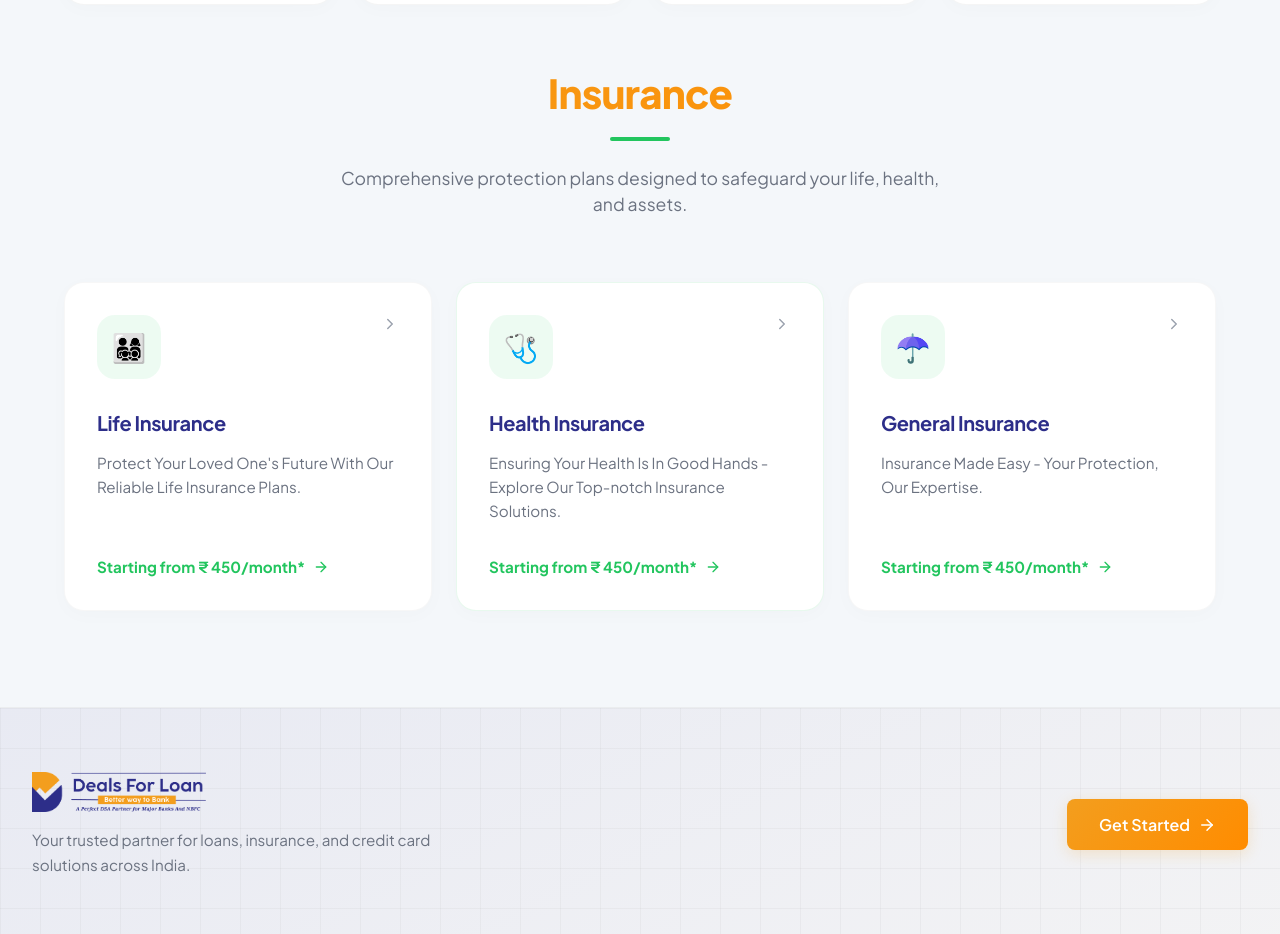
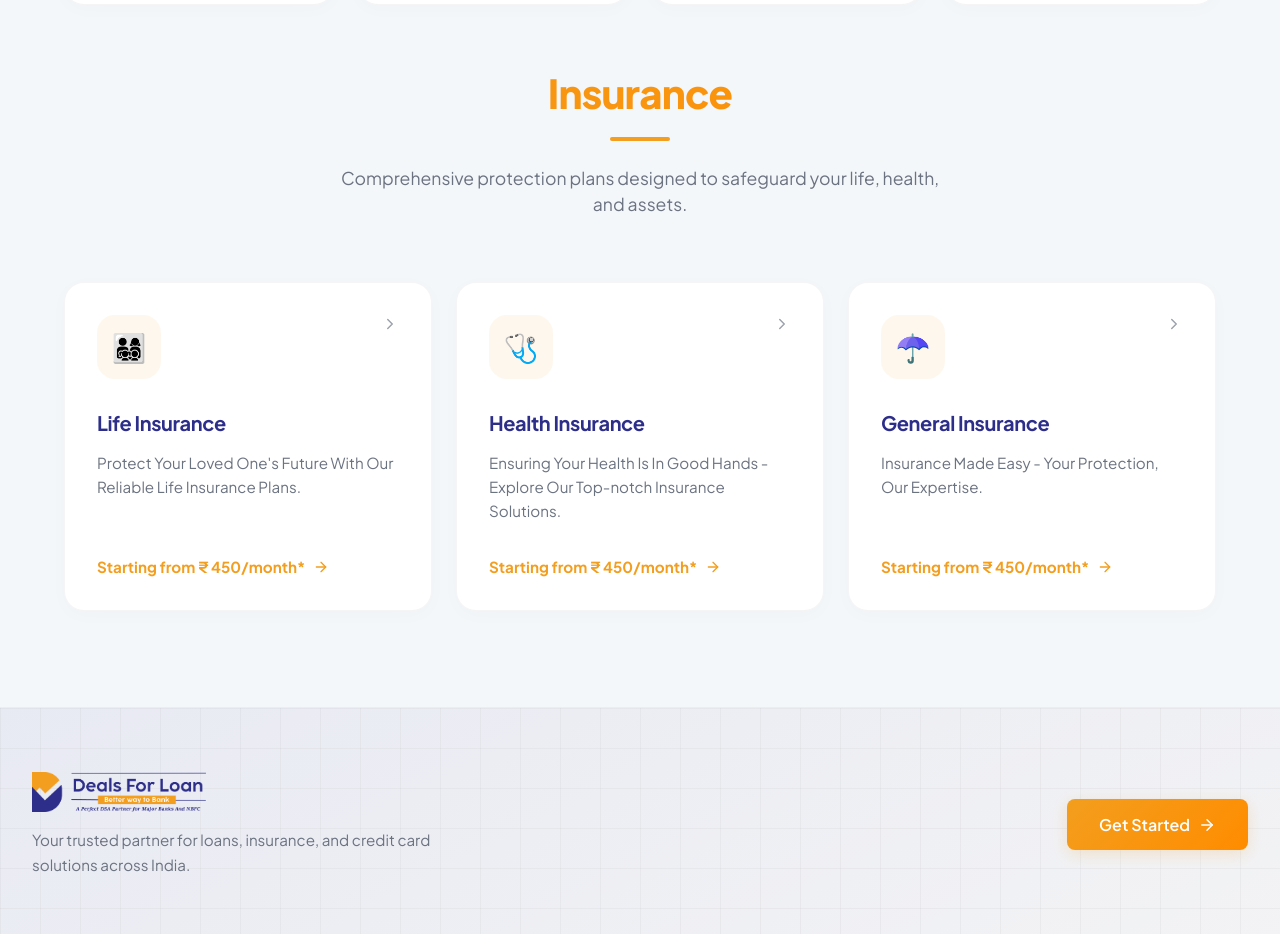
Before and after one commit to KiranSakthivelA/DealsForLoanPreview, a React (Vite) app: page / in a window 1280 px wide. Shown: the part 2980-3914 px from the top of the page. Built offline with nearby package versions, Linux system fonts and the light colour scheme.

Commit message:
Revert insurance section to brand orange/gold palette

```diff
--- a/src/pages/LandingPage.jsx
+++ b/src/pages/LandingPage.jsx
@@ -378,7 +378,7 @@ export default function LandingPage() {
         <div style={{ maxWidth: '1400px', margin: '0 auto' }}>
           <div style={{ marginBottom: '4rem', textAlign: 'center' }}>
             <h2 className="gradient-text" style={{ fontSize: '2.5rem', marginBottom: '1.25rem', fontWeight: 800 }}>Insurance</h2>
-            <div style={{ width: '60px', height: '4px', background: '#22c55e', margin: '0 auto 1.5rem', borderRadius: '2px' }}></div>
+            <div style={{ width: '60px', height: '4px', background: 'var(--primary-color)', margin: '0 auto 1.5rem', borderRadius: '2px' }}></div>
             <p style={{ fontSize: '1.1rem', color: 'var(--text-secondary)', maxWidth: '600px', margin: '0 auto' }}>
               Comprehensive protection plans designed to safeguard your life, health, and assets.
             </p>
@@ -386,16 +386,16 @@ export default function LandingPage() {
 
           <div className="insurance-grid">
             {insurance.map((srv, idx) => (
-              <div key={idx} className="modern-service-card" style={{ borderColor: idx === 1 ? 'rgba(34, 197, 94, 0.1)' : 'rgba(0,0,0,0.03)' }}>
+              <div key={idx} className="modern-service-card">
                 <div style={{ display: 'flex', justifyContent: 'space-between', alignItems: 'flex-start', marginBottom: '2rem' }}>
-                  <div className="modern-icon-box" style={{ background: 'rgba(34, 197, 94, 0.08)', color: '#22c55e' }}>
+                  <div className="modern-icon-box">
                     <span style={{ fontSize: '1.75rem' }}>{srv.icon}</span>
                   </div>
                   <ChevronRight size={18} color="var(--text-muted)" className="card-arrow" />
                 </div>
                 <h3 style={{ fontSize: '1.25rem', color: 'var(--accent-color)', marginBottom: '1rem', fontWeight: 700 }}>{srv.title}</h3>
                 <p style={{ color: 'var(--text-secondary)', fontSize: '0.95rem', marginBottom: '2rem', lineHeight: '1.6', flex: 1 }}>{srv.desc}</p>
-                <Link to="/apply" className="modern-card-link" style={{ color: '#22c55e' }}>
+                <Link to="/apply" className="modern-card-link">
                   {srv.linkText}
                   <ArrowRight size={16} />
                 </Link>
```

_TASK GOAL:_
Set down every record once more, word for word, without pictures.

_TASK RESPONSE:_
Before and after one commit to KiranSakthivelA/DealsForLoanPreview, a React (Vite) app: page / in a window 1280 px wide. Shown: the part 2980-3914 px from the top of the page. Built offline with nearby package versions, Linux system fonts and the light colour scheme.

Commit message:
Revert insurance section to brand orange/gold palette

```diff
--- a/src/pages/LandingPage.jsx
+++ b/src/pages/LandingPage.jsx
@@ -378,7 +378,7 @@ export default function LandingPage() {
         <div style={{ maxWidth: '1400px', margin: '0 auto' }}>
           <div style={{ marginBottom: '4rem', textAlign: 'center' }}>
             <h2 className="gradient-text" style={{ fontSize: '2.5rem', marginBottom: '1.25rem', fontWeight: 800 }}>Insurance</h2>
-            <div style={{ width: '60px', height: '4px', background: '#22c55e', margin: '0 auto 1.5rem', borderRadius: '2px' }}></div>
+            <div style={{ width: '60px', height: '4px', background: 'var(--primary-color)', margin: '0 auto 1.5rem', borderRadius: '2px' }}></div>
             <p style={{ fontSize: '1.1rem', color: 'var(--text-secondary)', maxWidth: '600px', margin: '0 auto' }}>
               Comprehensive protection plans designed to safeguard your life, health, and assets.
             </p>
@@ -386,16 +386,16 @@ export default function LandingPage() {
 
           <div className="insurance-grid">
             {insurance.map((srv, idx) => (
-              <div key={idx} className="modern-service-card" style={{ borderColor: idx === 1 ? 'rgba(34, 197, 94, 0.1)' : 'rgba(0,0,0,0.03)' }}>
+              <div key={idx} className="modern-service-card">
                 <div style={{ display: 'flex', justifyContent: 'space-between', alignItems: 'flex-start', marginBottom: '2rem' }}>
-                  <div className="modern-icon-box" style={{ background: 'rgba(34, 197, 94, 0.08)', color: '#22c55e' }}>
+                  <div className="modern-icon-box">
                     <span style={{ fontSize: '1.75rem' }}>{srv.icon}</span>
                   </div>
                   <ChevronRight size={18} color="var(--text-muted)" className="card-arrow" />
                 </div>
                 <h3 style={{ fontSize: '1.25rem', color: 'var(--accent-color)', marginBottom: '1rem', fontWeight: 700 }}>{srv.title}</h3>
                 <p style={{ color: 'var(--text-secondary)', fontSize: '0.95rem', marginBottom: '2rem', lineHeight: '1.6', flex: 1 }}>{srv.desc}</p>
-                <Link to="/apply" className="modern-card-link" style={{ color: '#22c55e' }}>
+                <Link to="/apply" className="modern-card-link">
                   {srv.linkText}
                   <ArrowRight size={16} />
                 </Link>
```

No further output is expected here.